In Subversives: The FBI’s War on Student Radicals, and Reagan’s Rise to Power Seth Rosenfeld traces the FBI’s secret involvement with three iconic figures who clashed at Berkeley in the ’60s: Free Speech Movement leader Mario Savio, University of California president Clark Kerr, and Gov.
An Occurrence at Owl Creek Bridge By Ambrose BiercePeyton Farquhar, a Confederate sympathizer, is tricked by a Union spy into an attempt to burn a bridge at Owl Creek. Caught by the Union Army, he’s taken to the bridge by an execution party; they stand him up on the edge, tie a rope around his neck, and push him off.
Leaves of Grass By Walt WhitmanOne of my favorite passages in Leaves of Grass, that breathless, exuberant poem so rich and full of innocence and joy and generosity and compassion, is “Mannahatta.” It springs from a 19th-century sense of possibility, but it feels just like Manhattan now.

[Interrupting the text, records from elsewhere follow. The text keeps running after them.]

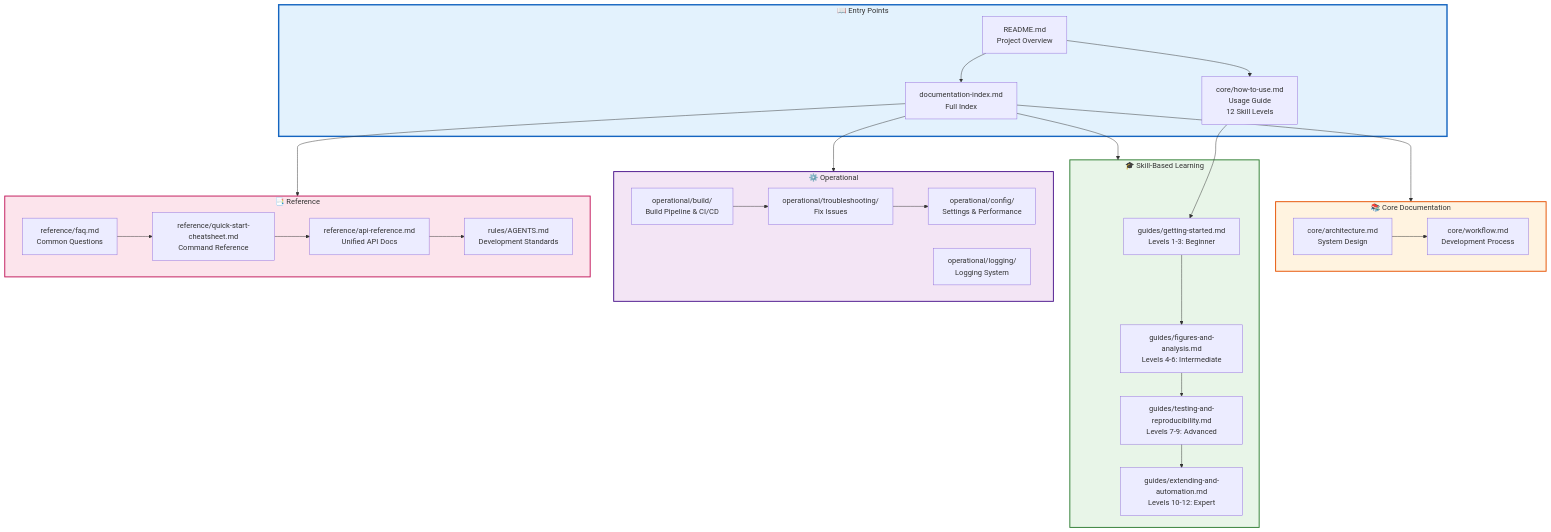
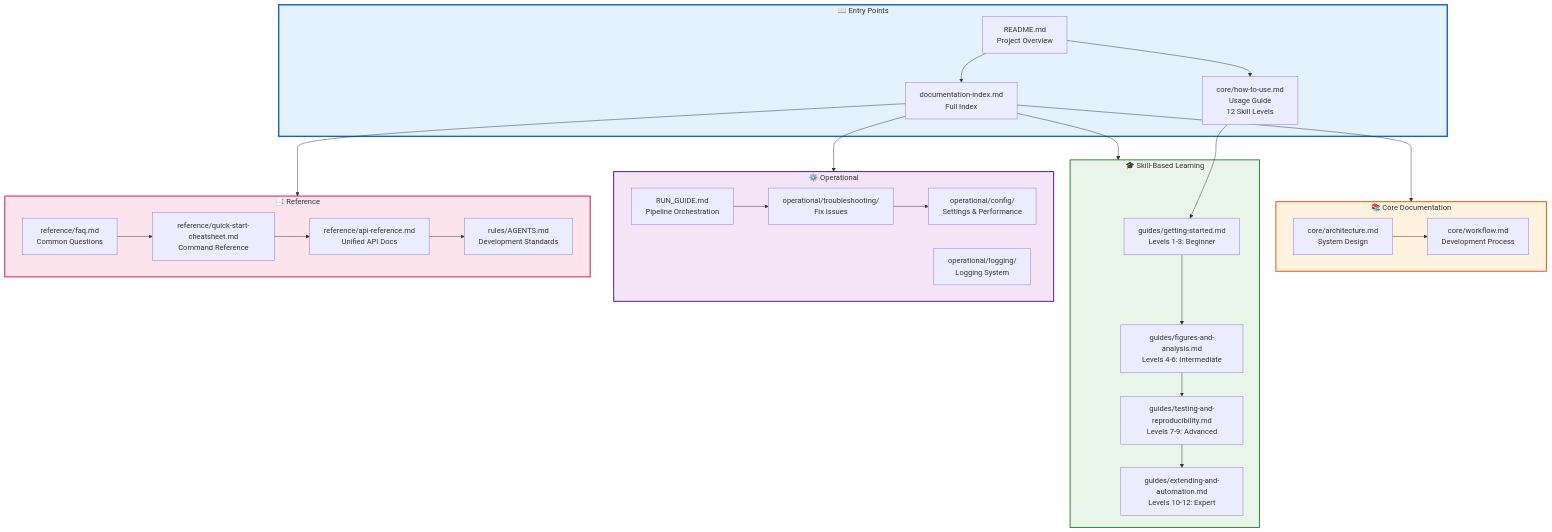
One commit to docxology/template changed the diagram in docs/README.md. Above: the diagram before and after it, drawn with Mermaid. The commit also changed other lines of this file and 243 other files, not shown here.

````diff
--- a/docs/README.md
+++ b/docs/README.md
@@ -13,67 +13,67 @@
 ```mermaid
 graph TD
     subgraph EntryPoints["📖 Entry Points"]
         README[README.md<br/>Project Overview]
         DOC_INDEX[documentation-index.md<br/>Full Index]
         HOW_TO[core/how-to-use.md<br/>Usage Guide<br/>12 Skill Levels]
     end
 
     subgraph CoreDocs["📚 Core Documentation"]
         ARCH[core/architecture.md<br/>System Design]
         WORKFLOW[core/workflow.md<br/>Development Process]
     end
 
     subgraph SkillLevels["🎓 Skill-Based Learning"]
         L1[guides/getting-started.md<br/>Levels 1-3: Beginner]
         L2[guides/figures-and-analysis.md<br/>Levels 4-6: Intermediate]
         L3[guides/testing-and-reproducibility.md<br/>Levels 7-9: Advanced]
         L4[guides/extending-and-automation.md<br/>Levels 10-12: Expert]
     end
 
     subgraph Operational["⚙️ Operational"]
-        BUILD[operational/build/<br/>Build Pipeline & CI/CD]
+        PIPELINE[RUN_GUIDE.md<br/>Pipeline Orchestration]
         TROUBLESHOOT[operational/troubleshooting/<br/>Fix Issues]
         CONFIG[operational/config/<br/>Settings & Performance]
         LOGGING[operational/logging/<br/>Logging System]
     end
 
     subgraph Reference["📑 Reference"]
         FAQ[reference/faq.md<br/>Common Questions]
         CHEATSHEET[reference/quick-start-cheatsheet.md<br/>Command Reference]
         API[reference/api-reference.md<br/>Unified API Docs]
         RULES[rules/AGENTS.md<br/>Development Standards]
     end
 
     README --> DOC_INDEX
     README --> HOW_TO
     DOC_INDEX --> CoreDocs
     DOC_INDEX --> SkillLevels
     DOC_INDEX --> Operational
     DOC_INDEX --> Reference
 
     HOW_TO --> L1
     L1 --> L2
     L2 --> L3
     L3 --> L4
 
     ARCH --> WORKFLOW
 
-    BUILD --> TROUBLESHOOT
+    PIPELINE --> TROUBLESHOOT
     TROUBLESHOOT --> CONFIG
 
     FAQ --> CHEATSHEET
     CHEATSHEET --> API
     API --> RULES
 
     classDef entry fill:#e3f2fd,stroke:#1565c0,stroke-width:3px
     classDef core fill:#fff3e0,stroke:#e65100,stroke-width:2px
     classDef skill fill:#e8f5e8,stroke:#2e7d32,stroke-width:2px
     classDef operational fill:#f3e5f5,stroke:#4a148c,stroke-width:2px
     classDef reference fill:#fce4ec,stroke:#c2185b,stroke-width:2px
 
     class EntryPoints entry
     class CoreDocs core
     class SkillLevels skill
     class Operational operational
     class Reference reference
 ```
````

Blues People: Negro Music in White America By Leroi Jones (Amiri Baraka)This reflection of black history, culture, music, and how they come together was published in 1963, but remains a profound insight into the development of jazz from blues, and the role of black culture in history.
Joyce, Yeats, O’Casey notwithstanding, these are my favorite Irish writers:Molly KeaneI have read and re-read Molly Keane more, I think, than any other writer. Nobody else can touch her as a satirist, tragedian, and dissector of human behavior.
With Nails: The Film Diaries of Richard E. Grant By Richard E. GrantJuicy, panic-stricken, fast-paced notes from Hollywood auditions and film sets. Grant starred in the British cult favorite Withnail & I and went on to L.A.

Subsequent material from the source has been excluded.